Monday, December 25, 2006


I almost missed it, thanks to being stranded for three days at the Denver airport. (More on that later.) But here I am. My first Christmas at home. It's been a good day.

Diana got me a shiny new wok from (where else?) the Wok Shop, along with all the equipment I'll ever need for using it -- bamboo and metal spoons and spatulas, a wire skimmer, big long cooking chopsticks, a steamer tray, a dumpling rack, and a bamboo cleaning brush. I'm WAY excited about this. I just got through seasoning the beast -- you scrub off the protective mineral oil, then stick the wok over high heat and add some vegetable oil, and roll the oil around in the pan until it's all burned on. It's just like seasoning a new cast iron pan, only more violent. What could be better? Then you fry the hell out of a bunch of onions to neutralize the metallic taste. My house smells GOOD.

Diana, my love, there's an endless progression of stir-fried foodstuffs in your future. And dumplings, and tempura things, and anything else that can be cooked in a wokish manner.

(At Ten Penh last spring, my foie gras came with a garnish that has haunted me ever since... bacon tempura...)

Switching channels: my mother's pecan pie was one of the dishes that, in my early childhood, formed my idea of what "good to eat" means. Here's the recipe. It's dead easy and impossible to improve on. All other pecan pies are inferior.

1 cup brown sugar
½ cup granulated sugar
1 tsp flour
2 unbeaten eggs
½ eggshell milk (yep, that's what she said. I'm not arguing)
1 stick melted butter
1 tsp vanilla
¼ tsp salt
1 cup pecans
Crust for a 9-inch pie

Heat oven to 350 degrees. Combine first nine ingredients and put in pie shell. Bake for 30 minutes, then reduce temperature to 325 degrees and bake for another 25 to 30 minutes. Serve with good vanilla ice cream, or without it.


Mike said...

Speaking of stir-fried foodstuffs and tempura things, I still have some of the '04 cicadas in my freezer. Let me know.

Rob said...

Hm. I'd really like my first sampling of the things to be fresh, not frozen. I'm willing to wait another 15 years.

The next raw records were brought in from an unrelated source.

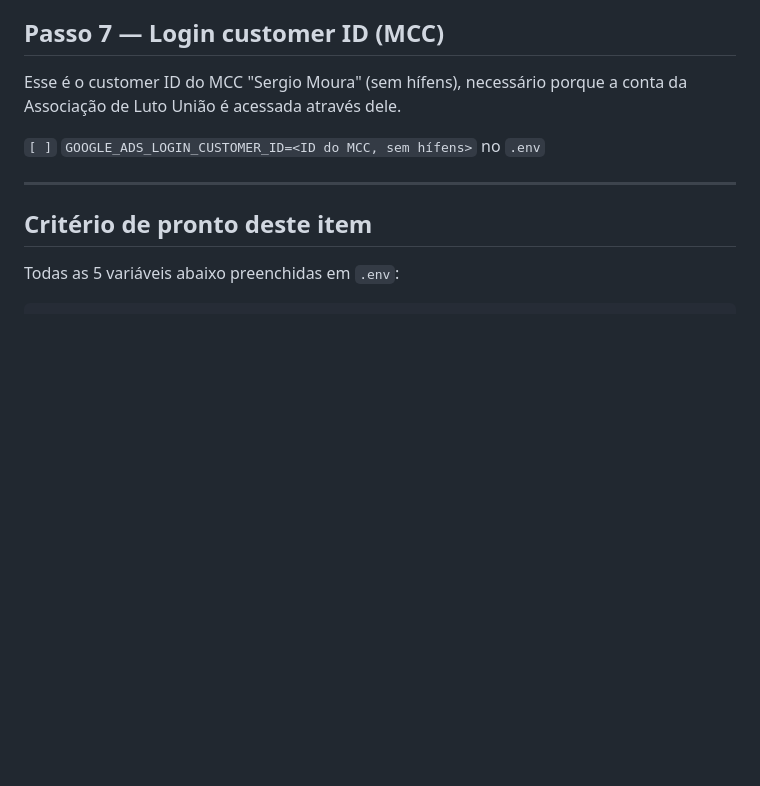
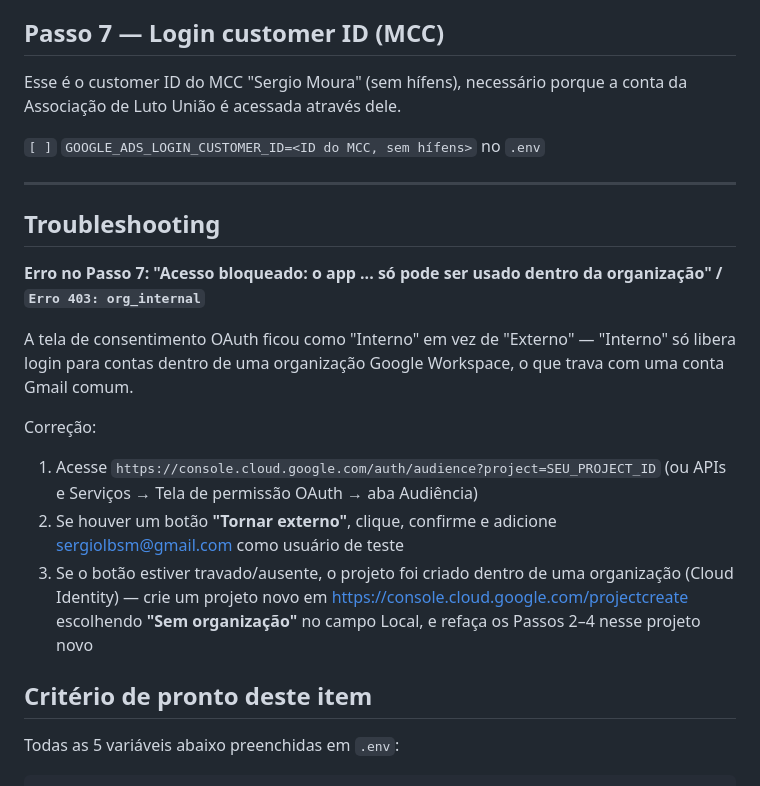
Before and after one commit to sergiolbsm-coder/relatorios-campanhas, a Markdown page: docs/1.1-google-ads-api-setup.md, the part around the change. Drawn GitHub-style; blank space fills up the shorter version.

Commit message:
docs: troubleshooting para erro org_internal no setup do Google Ads API
Co-Authored-By: Claude Sonnet 5 <noreply@anthropic.com>

```diff
--- a/docs/1.1-google-ads-api-setup.md
+++ b/docs/1.1-google-ads-api-setup.md
@@ -110,6 +110,25 @@ conta da Associação de Luto União é acessada através dele.
 
 ---
 
+## Troubleshooting
+
+**Erro no Passo 7: "Acesso bloqueado: o app ... só pode ser usado dentro da
+organização" / `Erro 403: org_internal`**
+
+A tela de consentimento OAuth ficou como "Interno" em vez de "Externo" —
+"Interno" só libera login para contas dentro de uma organização Google
+Workspace, o que trava com uma conta Gmail comum.
+
+Correção:
+1. Acesse `https://console.cloud.google.com/auth/audience?project=SEU_PROJECT_ID`
+   (ou APIs e Serviços → Tela de permissão OAuth → aba Audiência)
+2. Se houver um botão **"Tornar externo"**, clique, confirme e adicione
+   sergiolbsm@gmail.com como usuário de teste
+3. Se o botão estiver travado/ausente, o projeto foi criado dentro de uma
+   organização (Cloud Identity) — crie um projeto novo em
+   https://console.cloud.google.com/projectcreate escolhendo **"Sem
+   organização"** no campo Local, e refaça os Passos 2–4 nesse projeto novo
+
 ## Critério de pronto deste item
 
 Todas as 5 variáveis abaixo preenchidas em `.env`:
```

Stuart said...

Remember to heat the wok before you add oil. Nothing ever sticks if you do that.

Did you hear about the Korean cookbook?...."100 ways to wok your dog".

Rob said...

Ooooh. That's so wrong. :-) Good to see you here!